Directions:
Filter the entries below, keeping only lines with "Desanka".

Extracted information:
------

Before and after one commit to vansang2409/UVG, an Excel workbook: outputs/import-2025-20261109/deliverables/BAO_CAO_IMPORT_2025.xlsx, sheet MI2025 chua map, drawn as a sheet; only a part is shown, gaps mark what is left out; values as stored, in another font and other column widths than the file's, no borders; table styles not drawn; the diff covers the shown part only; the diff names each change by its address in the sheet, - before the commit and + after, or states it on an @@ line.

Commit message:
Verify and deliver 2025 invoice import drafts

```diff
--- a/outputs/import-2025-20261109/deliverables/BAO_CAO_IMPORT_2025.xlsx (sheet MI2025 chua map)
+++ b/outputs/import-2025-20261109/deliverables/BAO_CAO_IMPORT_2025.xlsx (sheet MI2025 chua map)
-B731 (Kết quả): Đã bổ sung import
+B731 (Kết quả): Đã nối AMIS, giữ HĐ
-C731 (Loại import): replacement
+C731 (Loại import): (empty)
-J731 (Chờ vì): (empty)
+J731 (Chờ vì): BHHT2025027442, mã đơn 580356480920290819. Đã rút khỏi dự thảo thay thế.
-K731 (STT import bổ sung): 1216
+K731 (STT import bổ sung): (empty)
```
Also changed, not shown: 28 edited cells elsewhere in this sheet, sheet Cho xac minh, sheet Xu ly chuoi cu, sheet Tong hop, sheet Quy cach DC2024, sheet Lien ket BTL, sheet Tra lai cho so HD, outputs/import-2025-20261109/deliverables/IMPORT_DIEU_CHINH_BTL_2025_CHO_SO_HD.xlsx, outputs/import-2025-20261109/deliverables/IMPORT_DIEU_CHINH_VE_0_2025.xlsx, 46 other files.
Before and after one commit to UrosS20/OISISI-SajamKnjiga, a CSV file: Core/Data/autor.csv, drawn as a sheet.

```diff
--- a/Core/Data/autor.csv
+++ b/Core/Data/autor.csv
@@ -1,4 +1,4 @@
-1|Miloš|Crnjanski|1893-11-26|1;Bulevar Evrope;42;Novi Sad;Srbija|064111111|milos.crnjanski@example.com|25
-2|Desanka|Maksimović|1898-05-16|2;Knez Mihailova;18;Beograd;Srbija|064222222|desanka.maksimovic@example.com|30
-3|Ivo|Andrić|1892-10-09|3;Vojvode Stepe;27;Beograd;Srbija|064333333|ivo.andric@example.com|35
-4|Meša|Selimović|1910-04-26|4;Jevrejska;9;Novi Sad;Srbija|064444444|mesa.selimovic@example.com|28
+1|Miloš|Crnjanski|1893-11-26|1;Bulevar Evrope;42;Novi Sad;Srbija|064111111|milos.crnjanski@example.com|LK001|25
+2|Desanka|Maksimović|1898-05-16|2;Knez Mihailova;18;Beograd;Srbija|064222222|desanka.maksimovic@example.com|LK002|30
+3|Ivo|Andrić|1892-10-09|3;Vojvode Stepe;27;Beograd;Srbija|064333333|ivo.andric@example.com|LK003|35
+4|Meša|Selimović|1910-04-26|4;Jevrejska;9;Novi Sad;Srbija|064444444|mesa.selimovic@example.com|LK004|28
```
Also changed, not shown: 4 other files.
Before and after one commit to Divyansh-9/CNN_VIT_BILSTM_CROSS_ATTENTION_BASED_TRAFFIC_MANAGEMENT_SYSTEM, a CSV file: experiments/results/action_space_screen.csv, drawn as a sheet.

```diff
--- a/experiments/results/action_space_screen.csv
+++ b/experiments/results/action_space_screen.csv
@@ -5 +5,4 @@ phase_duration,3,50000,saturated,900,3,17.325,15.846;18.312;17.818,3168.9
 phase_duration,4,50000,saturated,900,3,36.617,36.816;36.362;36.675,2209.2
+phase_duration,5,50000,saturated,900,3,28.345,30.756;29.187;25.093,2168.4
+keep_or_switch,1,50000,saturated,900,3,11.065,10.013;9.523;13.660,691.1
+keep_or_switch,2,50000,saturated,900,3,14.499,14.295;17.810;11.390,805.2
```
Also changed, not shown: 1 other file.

------

Answer to this task:
-2|Desanka|Maksimović|1898-05-16|2;Knez Mihailova;18;Beograd;Srbija|064222222|desanka.maksimovic@example.com|30
+2|Desanka|Maksimović|1898-05-16|2;Knez Mihailova;18;Beograd;Srbija|064222222|desanka.maksimovic@example.com|LK002|30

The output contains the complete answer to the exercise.